_WHAT TO PRODUCE_
Scan the entries for the word "lands" and return every line that has it.

****************

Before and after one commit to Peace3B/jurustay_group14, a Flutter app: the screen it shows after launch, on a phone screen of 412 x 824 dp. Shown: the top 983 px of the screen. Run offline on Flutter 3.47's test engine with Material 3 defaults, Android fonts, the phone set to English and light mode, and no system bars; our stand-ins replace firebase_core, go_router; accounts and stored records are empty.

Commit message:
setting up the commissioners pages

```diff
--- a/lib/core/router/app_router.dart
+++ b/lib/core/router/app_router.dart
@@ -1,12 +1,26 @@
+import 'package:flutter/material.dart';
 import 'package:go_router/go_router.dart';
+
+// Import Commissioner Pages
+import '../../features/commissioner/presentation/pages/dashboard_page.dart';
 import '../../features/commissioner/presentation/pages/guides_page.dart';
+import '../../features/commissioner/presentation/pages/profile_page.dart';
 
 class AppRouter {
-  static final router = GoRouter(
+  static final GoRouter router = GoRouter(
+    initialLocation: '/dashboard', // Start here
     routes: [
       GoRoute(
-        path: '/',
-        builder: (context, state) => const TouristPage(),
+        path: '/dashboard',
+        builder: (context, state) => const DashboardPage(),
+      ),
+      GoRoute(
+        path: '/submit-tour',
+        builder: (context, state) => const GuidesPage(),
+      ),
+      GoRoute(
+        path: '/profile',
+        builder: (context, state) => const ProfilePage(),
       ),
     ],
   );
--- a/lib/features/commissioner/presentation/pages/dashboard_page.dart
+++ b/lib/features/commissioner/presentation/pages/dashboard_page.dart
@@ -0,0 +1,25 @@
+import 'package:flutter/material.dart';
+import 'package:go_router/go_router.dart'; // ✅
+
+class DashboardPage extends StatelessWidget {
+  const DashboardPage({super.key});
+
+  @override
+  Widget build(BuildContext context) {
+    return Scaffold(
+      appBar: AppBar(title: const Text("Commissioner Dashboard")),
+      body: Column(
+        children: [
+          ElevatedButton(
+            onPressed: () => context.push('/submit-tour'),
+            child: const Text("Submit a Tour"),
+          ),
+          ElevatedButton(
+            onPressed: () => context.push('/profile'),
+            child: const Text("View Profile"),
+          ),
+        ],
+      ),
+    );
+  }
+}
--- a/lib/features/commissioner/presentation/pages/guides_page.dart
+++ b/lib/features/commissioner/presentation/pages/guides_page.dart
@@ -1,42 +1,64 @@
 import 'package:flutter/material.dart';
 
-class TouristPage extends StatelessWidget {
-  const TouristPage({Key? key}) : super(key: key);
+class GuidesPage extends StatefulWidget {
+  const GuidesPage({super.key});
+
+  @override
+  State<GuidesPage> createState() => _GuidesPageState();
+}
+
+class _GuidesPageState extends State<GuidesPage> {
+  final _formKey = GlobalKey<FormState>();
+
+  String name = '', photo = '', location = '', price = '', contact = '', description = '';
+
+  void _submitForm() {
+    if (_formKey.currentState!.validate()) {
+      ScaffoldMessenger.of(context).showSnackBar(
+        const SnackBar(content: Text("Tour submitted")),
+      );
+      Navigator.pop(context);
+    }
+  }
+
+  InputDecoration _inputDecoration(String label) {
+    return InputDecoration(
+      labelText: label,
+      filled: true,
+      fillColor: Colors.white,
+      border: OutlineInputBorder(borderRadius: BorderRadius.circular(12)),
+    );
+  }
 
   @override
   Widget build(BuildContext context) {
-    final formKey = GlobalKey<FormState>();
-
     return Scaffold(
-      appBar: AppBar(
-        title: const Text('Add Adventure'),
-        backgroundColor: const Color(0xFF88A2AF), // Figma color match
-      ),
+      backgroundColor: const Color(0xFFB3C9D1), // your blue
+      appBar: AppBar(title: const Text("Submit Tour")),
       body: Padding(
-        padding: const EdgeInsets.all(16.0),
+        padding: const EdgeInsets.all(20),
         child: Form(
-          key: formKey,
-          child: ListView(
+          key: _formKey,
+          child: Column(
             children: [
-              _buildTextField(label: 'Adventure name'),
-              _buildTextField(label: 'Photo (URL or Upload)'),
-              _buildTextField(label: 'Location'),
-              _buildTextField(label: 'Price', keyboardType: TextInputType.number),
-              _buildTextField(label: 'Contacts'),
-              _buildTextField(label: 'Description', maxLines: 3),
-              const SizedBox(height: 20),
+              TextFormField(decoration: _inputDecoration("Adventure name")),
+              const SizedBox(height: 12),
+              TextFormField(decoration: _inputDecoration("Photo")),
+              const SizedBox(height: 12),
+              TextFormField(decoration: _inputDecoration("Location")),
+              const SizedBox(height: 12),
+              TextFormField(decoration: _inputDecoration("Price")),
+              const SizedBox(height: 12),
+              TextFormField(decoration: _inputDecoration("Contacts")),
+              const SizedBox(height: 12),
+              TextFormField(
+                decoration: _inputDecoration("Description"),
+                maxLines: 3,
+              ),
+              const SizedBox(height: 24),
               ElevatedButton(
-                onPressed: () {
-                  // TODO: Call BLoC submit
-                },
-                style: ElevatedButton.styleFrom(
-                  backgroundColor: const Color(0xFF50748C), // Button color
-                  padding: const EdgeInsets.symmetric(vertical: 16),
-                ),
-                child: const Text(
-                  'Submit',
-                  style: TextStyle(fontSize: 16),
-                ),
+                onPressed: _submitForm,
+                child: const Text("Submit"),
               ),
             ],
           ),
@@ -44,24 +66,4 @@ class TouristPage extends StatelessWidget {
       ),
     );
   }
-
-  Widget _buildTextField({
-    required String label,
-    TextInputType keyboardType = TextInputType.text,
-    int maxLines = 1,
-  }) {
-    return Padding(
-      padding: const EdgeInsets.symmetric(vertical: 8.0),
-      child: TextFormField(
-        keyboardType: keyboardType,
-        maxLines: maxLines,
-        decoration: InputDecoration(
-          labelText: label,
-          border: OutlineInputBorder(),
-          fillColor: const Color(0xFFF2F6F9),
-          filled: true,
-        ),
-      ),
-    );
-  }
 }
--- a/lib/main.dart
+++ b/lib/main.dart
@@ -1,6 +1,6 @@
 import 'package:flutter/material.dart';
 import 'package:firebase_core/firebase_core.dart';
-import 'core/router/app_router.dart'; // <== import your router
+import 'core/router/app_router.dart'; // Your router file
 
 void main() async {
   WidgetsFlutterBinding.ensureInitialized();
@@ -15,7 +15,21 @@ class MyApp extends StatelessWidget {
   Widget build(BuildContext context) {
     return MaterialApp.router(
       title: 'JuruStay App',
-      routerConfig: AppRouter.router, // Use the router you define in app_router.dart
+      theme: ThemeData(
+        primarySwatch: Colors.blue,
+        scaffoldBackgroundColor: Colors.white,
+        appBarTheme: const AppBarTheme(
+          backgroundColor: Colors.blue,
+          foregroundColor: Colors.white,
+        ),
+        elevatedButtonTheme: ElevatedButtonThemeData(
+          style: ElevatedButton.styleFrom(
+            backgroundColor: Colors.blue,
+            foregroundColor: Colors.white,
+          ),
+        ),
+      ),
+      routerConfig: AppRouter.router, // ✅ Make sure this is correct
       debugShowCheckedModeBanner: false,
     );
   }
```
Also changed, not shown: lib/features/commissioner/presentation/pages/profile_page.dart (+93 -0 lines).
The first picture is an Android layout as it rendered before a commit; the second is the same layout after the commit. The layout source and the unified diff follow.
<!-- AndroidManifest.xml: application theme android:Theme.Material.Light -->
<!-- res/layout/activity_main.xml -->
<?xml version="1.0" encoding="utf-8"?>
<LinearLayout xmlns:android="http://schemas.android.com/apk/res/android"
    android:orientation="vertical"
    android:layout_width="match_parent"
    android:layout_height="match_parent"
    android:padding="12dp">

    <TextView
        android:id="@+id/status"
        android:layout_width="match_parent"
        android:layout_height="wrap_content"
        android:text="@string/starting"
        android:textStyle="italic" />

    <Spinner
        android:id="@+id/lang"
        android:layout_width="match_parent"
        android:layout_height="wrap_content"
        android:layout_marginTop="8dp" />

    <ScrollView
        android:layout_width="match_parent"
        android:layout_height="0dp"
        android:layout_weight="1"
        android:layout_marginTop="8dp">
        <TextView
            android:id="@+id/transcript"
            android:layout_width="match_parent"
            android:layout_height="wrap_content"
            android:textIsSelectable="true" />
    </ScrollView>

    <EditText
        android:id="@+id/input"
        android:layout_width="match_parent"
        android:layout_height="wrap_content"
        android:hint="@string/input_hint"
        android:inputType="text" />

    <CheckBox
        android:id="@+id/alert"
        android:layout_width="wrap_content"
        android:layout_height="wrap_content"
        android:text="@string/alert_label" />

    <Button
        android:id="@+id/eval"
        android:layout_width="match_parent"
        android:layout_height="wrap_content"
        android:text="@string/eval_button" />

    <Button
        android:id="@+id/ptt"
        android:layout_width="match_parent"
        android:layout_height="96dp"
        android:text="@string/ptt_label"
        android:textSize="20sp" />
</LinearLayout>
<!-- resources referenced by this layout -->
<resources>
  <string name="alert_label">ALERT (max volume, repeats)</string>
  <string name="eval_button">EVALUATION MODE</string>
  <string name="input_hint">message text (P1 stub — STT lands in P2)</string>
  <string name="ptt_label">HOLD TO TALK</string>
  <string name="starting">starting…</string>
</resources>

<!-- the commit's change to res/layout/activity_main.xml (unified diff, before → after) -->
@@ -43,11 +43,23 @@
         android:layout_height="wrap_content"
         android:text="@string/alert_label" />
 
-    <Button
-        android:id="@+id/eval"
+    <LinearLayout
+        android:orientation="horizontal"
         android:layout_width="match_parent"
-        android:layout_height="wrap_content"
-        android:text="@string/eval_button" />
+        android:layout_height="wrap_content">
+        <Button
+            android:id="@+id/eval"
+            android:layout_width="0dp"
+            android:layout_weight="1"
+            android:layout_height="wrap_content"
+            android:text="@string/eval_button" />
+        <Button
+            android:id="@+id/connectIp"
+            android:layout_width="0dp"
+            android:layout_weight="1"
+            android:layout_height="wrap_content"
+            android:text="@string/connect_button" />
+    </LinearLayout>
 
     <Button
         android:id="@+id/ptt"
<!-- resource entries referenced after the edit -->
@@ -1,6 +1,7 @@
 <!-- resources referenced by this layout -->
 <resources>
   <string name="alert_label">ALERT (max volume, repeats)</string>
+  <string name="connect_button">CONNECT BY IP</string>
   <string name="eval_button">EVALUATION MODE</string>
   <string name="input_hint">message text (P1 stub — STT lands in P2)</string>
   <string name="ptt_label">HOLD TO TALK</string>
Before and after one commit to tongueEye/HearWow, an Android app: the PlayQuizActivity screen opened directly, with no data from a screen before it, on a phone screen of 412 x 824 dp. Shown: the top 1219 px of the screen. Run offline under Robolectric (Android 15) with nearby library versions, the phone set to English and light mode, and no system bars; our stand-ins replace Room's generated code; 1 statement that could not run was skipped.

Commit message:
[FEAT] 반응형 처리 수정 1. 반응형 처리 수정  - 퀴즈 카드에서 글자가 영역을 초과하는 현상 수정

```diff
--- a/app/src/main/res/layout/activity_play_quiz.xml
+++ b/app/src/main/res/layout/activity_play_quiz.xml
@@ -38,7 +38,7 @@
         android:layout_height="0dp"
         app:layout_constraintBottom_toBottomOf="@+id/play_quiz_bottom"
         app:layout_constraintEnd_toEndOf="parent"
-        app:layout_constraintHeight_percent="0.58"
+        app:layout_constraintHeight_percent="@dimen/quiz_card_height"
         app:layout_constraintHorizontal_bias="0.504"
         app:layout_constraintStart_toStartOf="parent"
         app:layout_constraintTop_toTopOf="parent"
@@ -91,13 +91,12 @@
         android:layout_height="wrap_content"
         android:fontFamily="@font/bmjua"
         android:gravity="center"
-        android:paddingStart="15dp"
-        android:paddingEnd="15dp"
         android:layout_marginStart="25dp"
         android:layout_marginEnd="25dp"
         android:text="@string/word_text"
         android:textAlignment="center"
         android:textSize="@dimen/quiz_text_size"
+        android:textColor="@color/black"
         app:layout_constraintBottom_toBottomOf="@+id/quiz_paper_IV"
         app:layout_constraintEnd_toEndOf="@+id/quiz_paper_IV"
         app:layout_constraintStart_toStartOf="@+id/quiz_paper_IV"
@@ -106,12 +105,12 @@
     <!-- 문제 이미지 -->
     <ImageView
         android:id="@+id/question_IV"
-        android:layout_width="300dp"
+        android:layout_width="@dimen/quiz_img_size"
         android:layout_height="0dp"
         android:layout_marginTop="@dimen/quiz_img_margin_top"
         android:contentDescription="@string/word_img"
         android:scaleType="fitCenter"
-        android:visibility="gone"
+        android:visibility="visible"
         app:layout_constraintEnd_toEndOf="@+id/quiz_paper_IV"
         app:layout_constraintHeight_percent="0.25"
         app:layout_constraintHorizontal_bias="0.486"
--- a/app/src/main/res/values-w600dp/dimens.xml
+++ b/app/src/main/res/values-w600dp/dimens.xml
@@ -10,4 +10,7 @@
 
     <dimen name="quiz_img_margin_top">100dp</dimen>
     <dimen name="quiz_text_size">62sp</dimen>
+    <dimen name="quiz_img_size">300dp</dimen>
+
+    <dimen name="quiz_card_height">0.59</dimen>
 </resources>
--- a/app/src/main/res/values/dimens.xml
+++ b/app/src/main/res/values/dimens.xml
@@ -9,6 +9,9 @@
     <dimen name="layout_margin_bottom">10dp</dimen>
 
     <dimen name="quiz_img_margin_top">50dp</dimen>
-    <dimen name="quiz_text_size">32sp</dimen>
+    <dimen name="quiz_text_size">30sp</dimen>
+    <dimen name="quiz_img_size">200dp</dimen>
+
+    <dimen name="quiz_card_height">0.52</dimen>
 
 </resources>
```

****************

_ANSWER TO THIS PROBLEM_
  <string name="input_hint">message text (P1 stub — STT lands in P2)</string>
   <string name="input_hint">message text (P1 stub — STT lands in P2)</string>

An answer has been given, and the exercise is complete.